Appt.by Gov’t: Appointed by pres. Is mostly fair because doesn’t have same interest, simply qualifies for position. Appt. By Indpt. Panel: May be biased according to beliefs of panel. Un responsive to public, not impartial. Co-option: elected by committee may also create bias but be somewhat responsive to public desires. 7. Do you think the U.S. Supreme Court should interpret the U.S. Constitution based on the original intent of the Founders or on contemporary conceptions of justice? Explain the arguments in favor of each approach to constitutional interpretation, providing examples. The U.S. Supreme Court should interpret the U.S. constitution based on contemporary conceptions of justice because then room for change is allowed for the benefit of society, for instance, if we didn’t have Brown V. The Board of Education, African-Americans might still face prejudices in schools; However, they do not because we have not interpreted the Constitution on the basis of the Founder’s main intent. 8.(a)Give the names and subjects of at least four cases representing conservative judicial activism by the U.S. Supreme Court. Dred Scott vs. Sandford – forbidding slavery violated the laws of property Plessy vs. Ferguson – separate but equal accommodations for black / white are constitutional. Santa Clara County vs. Southern Pacific Railroad – corporations are legal persons but slaves aren’t. Lochner vs. New York – “Right of contract” limited states’ ability to regulate business. (b) Give the names and subjects of at least four cases representing liberal judicial activism by the U.S. Supreme Court. Hudson P.74 : Brown vs. Board of Education – expanded civil rights for Black Americans Gideon vs. Wainwright – protected rights or criminal defendants Engel vs. Vitale – restricted prayer in schools Baker vs. Carr – ensured equal electoral representation (c) The two circumstances under which judicial activism should be permitted are when “a particular majority [might] at a given pt. in time try to freeze representative institutions to prevent new majorities from forming” and when “an electoral majority may deny to minority groups the fundamental rights of participation”. (Hudson p. 89)

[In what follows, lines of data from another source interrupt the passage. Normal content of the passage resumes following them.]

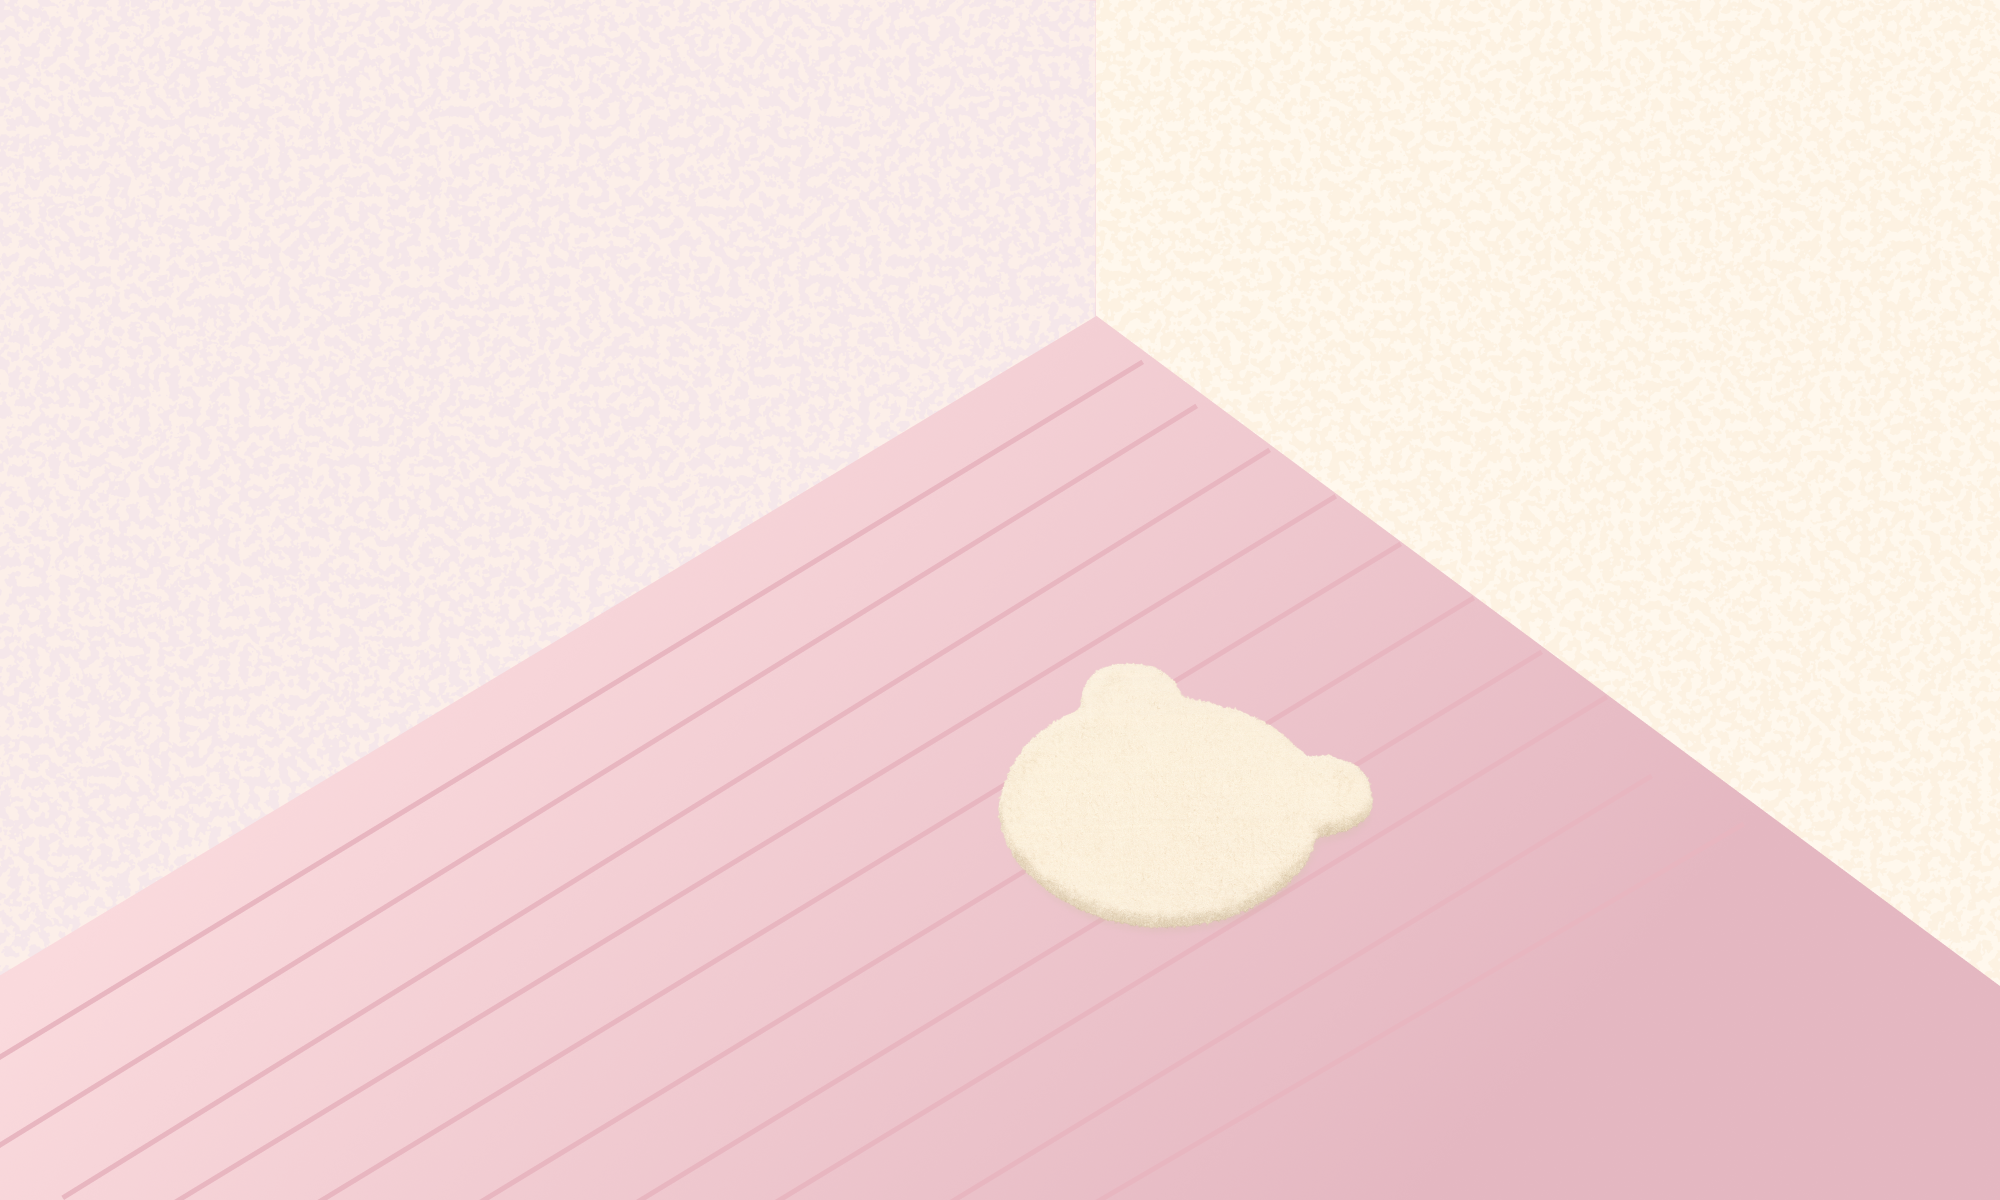
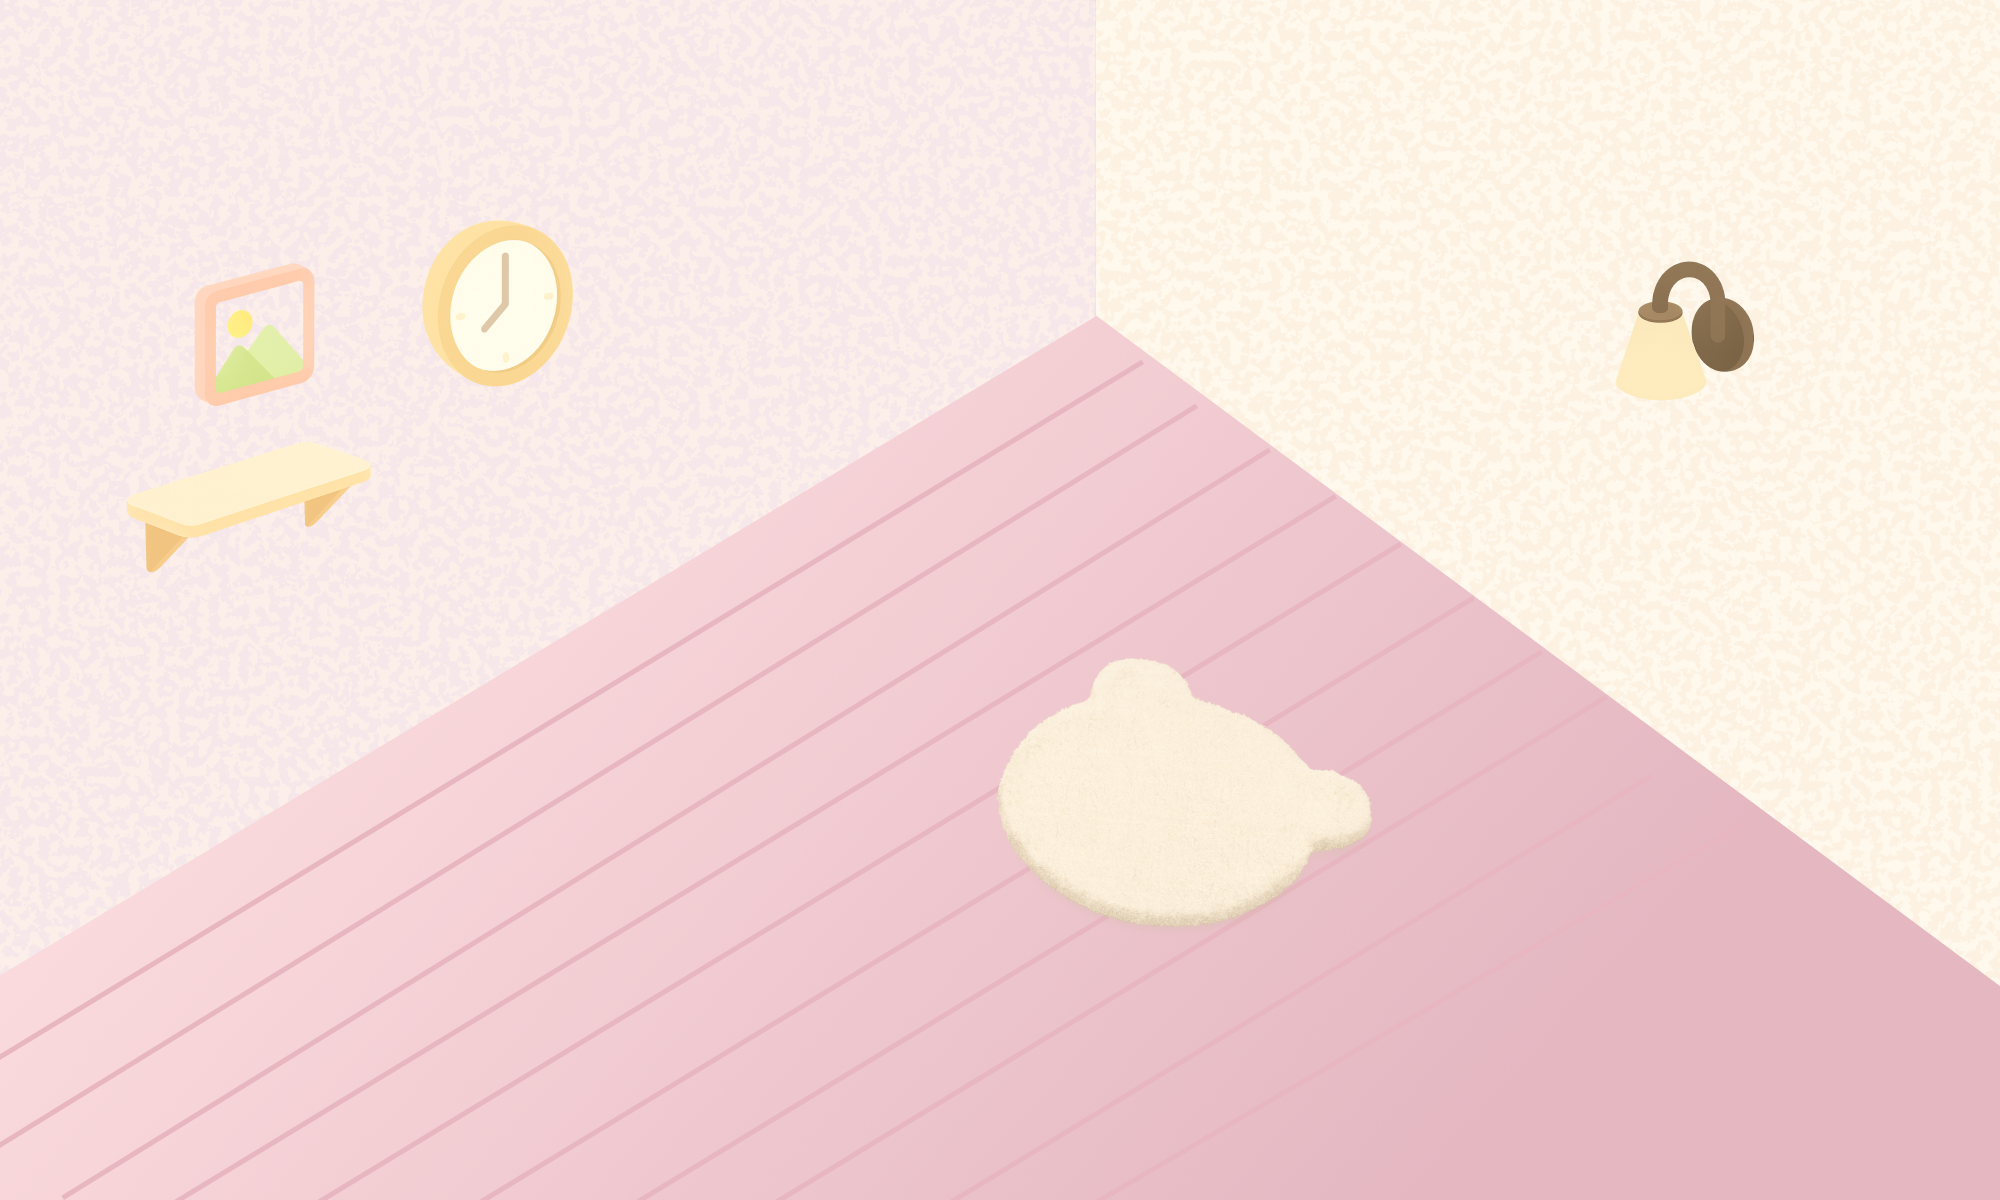
내 집 디자인 개선

diff --git a/src/pages/Collection.js b/src/pages/Collection.js
@@ -613,7 +613,7 @@ function Collection() {
               paddingBottom: '15px'
             }}>
               <h3 style={{ margin: 0, color: '#333', fontSize: '24px' }}>
-                {selectedFurniture.icon} {selectedFurniture.name}
+                {selectedFurniture.name}
               </h3>
               <button 
                 onClick={() => setSelectedFurniture(null)}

(d) Do you agree or disagree with Ely? Explain. I disagree, I believe Judicial activism should not be allowed at all because it is unfair to whomever the judge does not support. Unless all judges are good, then i might agree but depending on their political position they might not help the minority group as Ely proposed. 9. During which periods did republican appointees constitute a majority on the court, and during which periods did democratic appointees constitute a majority? Republicans: 1870 to 1937 Democrats: 1836-1866, 1939-1956, 1962-1975 Civil Liberties 10. List at least 15 of the rights guaranteed in the bill of rights (Constitutional amendments 1-10) 1. Right to Freedom of religion 2. Right to Freedom of speech 3. Right to freedom of the press 4. Right to Bear arms 5. Right to Due process 6. Cruel and unusual punishments shall not be inflicted 7. Right to speedy and public trial 8. Cannot be a witness against yourself 9. Cannot be deprived of life liberty or property without due process of law 10. Right to privacy 11. Right to Assemble 12. Right to Petition 13. Excessive fines will not be imposed 14. Our rights are not limited to only those in the bill of rights 15. Must be informed of nature / cause of accusations made against us. 11. The 1st amendment protects the right to political dissent. List at least 6 examples of government attempts to repress political dissent, despite this amendment.